Puberty

The timing of puberty varies between individuals of the same chronological age. The onset of puberty may be slightly later in athletes/dancers compared to non-exercisers. Delayed puberty can potentially have long term health consequences, for example in accumulation of peak bone mass (PBM) and hence adverse impact on bone health and increased risk of bone stress injuries with increased age and training load. In girls, regardless of the training load, if periods have not started (menarche) by age 16 years, this is a medical condition called primary amenorrhoea (definition according to Royal College of Obstetrics and Gynaecology), which requires medical investigation to exclude underlying medical causes.
img
img

Female Athletes / Dancers

Regardless of how much exercise is being undertaken, any woman of reproductive age, should have regular menstruation (unless pregnant). If this is not the case this indicates that hormones are not at healthy levels. In the first instance medical investigation is required to exclude treatable medical conditions causing amenorrhoea (lack of periods) before a diagnosis of RED-S can be made. Note that hormonal contraception does NOT produce periods, rather withdrawal bleeds due to external synthetic hormones. This can mask amenorrhoea.

Fatigue Levels

Fatigue in an athlete beyond that anticipated for periodised training load and recovery.

Physical Performance

Athletes/dancers not achieving the training response anticipated for given training load.

Illness

Recurrent illness requiring time off training

Injury

Recurrent soft tissue and bone injury. In particular stress fracture in weight bearing sport. Bone stress response injuries are most likely to occur with increased training loads on moving from junior to senior ranks and on a background of long standing low energy availability as accumulation of peak bone mass can be compromised in young athletes /dancers.

Mental Performance

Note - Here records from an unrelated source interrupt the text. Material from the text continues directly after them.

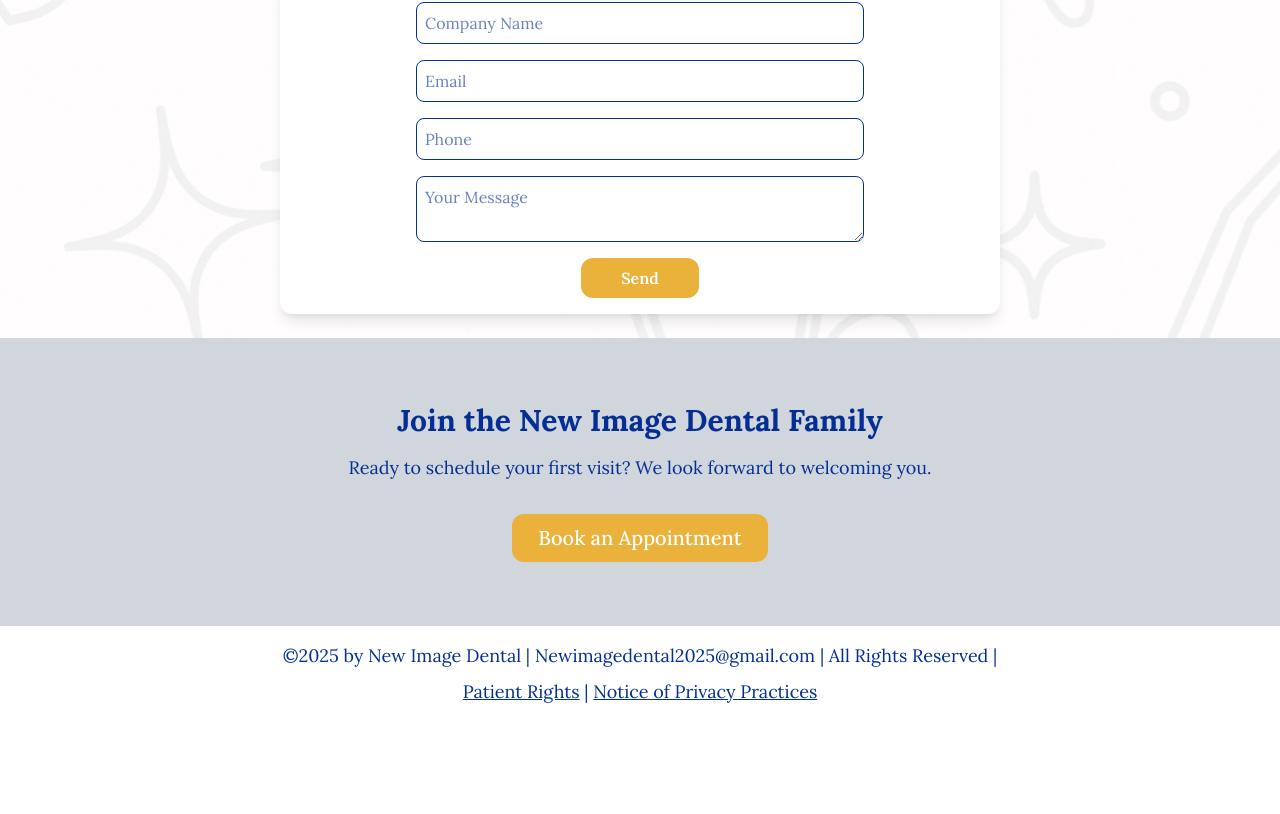
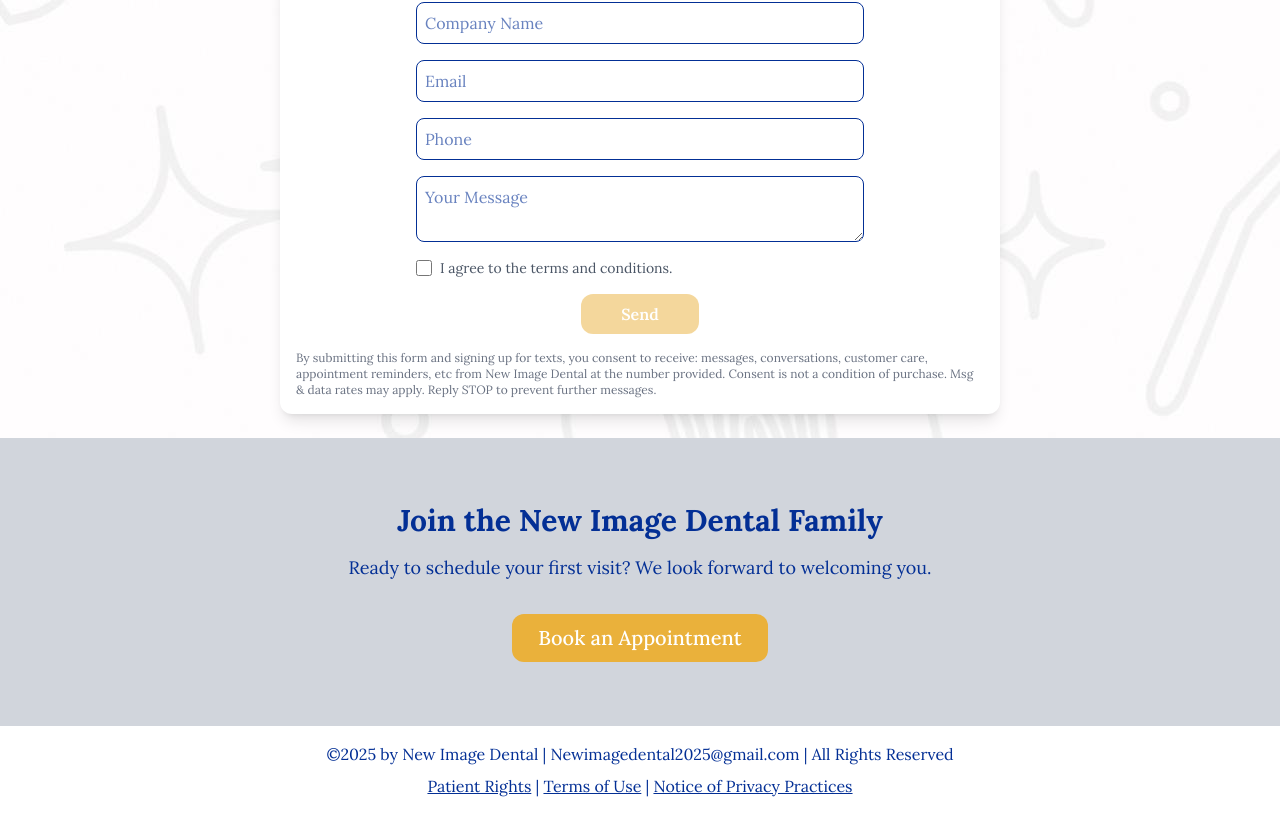
Before and after one commit to Noahcap73/new-image-dental, a Next.js app: page /contact in a window 1280 px wide. Shown: the part 516-1330 px from the top of the page. Before the commit the page ends 1238 px from the top, so only its background shows below. Built offline with nearby package versions, Linux system fonts and the light colour scheme.

Commit message:
Add terms of use checkbox to contact form and update footer links

```diff
--- a/src/components/ContactForm.tsx
+++ b/src/components/ContactForm.tsx
@@ -5,6 +5,7 @@
 export default function ContactForm() {
   const [form, setForm] = useState({ name: '', companyName: '', email: '', phone: '', message: '' })
   const [status, setStatus] = useState('')
+  const [checked, setChecked] = useState(false)
 
   async function handleSubmit(e: React.FormEvent) {
     e.preventDefault()
@@ -85,12 +86,32 @@
               minLength={10}
               required
             />
+            <div className="flex items-center gap-2 sm:w-[20rem] lg:w-[28rem]">
+              <input
+                type="checkbox"
+                id="terms-checkbox"
+                checked={checked}
+                onChange={(e) => setChecked(e.target.checked)}
+                className="text-nid-gold-200 focus:ring-nid-gold-200 h-4 w-4 rounded border-gray-300"
+                required
+              />
+              <label htmlFor="terms-checkbox" className="text-sm text-gray-600">
+                I agree to the terms and conditions.
+              </label>
+            </div>
             <button
+              disabled={!checked}
               type="submit"
-              className="bg-nid-gold-200 hover:bg-nid-blue hover:shadow-nid-dark rounded-xl px-10 py-2 font-semibold text-white transition duration-300 ease-in-out hover:-translate-y-2"
+              className="bg-nid-gold-200 hover:bg-nid-blue hover:shadow-nid-dark disabled:hover:bg-nid-gold-200 rounded-xl px-10 py-2 font-semibold text-white transition duration-300 ease-in-out hover:-translate-y-2 disabled:cursor-not-allowed disabled:opacity-50 disabled:hover:translate-y-0"
             >
               Send
             </button>
+            <p className="px-4 text-[0.50rem] text-gray-500 lg:text-xs">
+              By submitting this form and signing up for texts, you consent to receive: messages,
+              conversations, customer care, appointment reminders, etc from New Image Dental at the
+              number provided. Consent is not a condition of purchase. Msg & data rates may apply.
+              Reply STOP to prevent further messages.
+            </p>
 
             {status && (
               <div
--- a/src/components/Footer.tsx
+++ b/src/components/Footer.tsx
@@ -4,7 +4,7 @@
   return (
     <div className="w-full py-4">
       <div>
-        <p className="text-nid-blue text-center text-sm lg:text-lg">
+        <p className="text-nid-blue text-center text-sm lg:text-base">
           ©2025 by New Image Dental |{' '}
           <a
             href="mailto:newimagedental2025@gmail.com"
@@ -12,14 +12,21 @@
           >
             Newimagedental2025@gmail.com
           </a>{' '}
-          | All Rights Reserved |
+          | All Rights Reserved
         </p>
-        <p className="text-nid-blue mt-2 text-center text-sm lg:text-lg">
+        <p className="text-nid-blue mt-2 text-center text-sm lg:text-base">
           <Link
             href="/patient-rights"
             className="hover:text-nid-gold-200 underline transition duration-300 ease-in-out"
           >
             Patient Rights
+          </Link>
+          {' | '}
+          <Link
+            href="/terms-of-use"
+            className="hover:text-nid-gold-200 underline transition duration-300 ease-in-out"
+          >
+            Terms of Use
           </Link>
           {' | '}
           <Link
```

Impaired concentration, coordination, adaptability and judgement

Disordered Eating and Eating Disorders

Restricted nutritional intake, disordered eating patterns, eating disorders (see Loughborough educational course for coaches on eating disorders in athletes in Resources section)

Mental Health

Psychological factors such as isolation from training peers
img
Trinity Laban Conservatoire of Music and Dance Health Clinic. JK Photography
Download the Clinical Assessment Tool for Risk Stratification of RED-S

What to do?

Discussing with athlete/dancer that you are coaching is the priority, to determine what steps need to be taken to support optimal health and performance

Case Studies

Throughout this site we will relate the resource to real life case studies experienced by a Female Dancer and a Male Cyclist
Female Dancer Case Study – Coach / Teacher

Female Dancer Case Study – Coach / Teacher

Case Study, Coach / Teacher

“Dancers have to be slim. However it can be difficult to distinguish between those that are naturally slim and those that are eating too little.”

Male Cyclist Case Study – Coach / Teacher

Male Cyclist Case Study – Coach / Teacher

Case Study, Coach / Teacher

“Focusing on resolving nutrition issues alongside reduced training intensity and increased recovery has been key to improving health in this cyclist. From this position, training intensity has been increased, whilst carefully monitoring response to this”

Resources

RED-S in the spotlight BBC 5 Live

RED-S in the spotlight BBC 5 Live

News

BBC 5 Live investigates RED-S  Read More  Extension of NHS Sports/Dance Endocrine Clinic, with focus on RED-S starting to run under…

Cycling’s Body Weight Obsession – How Light Is Right For You?

Cycling’s Body Weight Obsession – How Light Is Right For You?

News

Global Cycling Network in conversation with Renee Mc Gregor, clinical dietician with expertise working with athletes, including those with RED-S and…

Surprisingly low levels of Vitamin D in cyclists BJSM

Surprisingly low levels of Vitamin D in cyclists BJSM

Article

British Journal of Sports and Exercise Medicine, Dr N Keay, Sport and Dance Endocrinologist writes: Surprisingly low levels of Vitamin…

Send a Message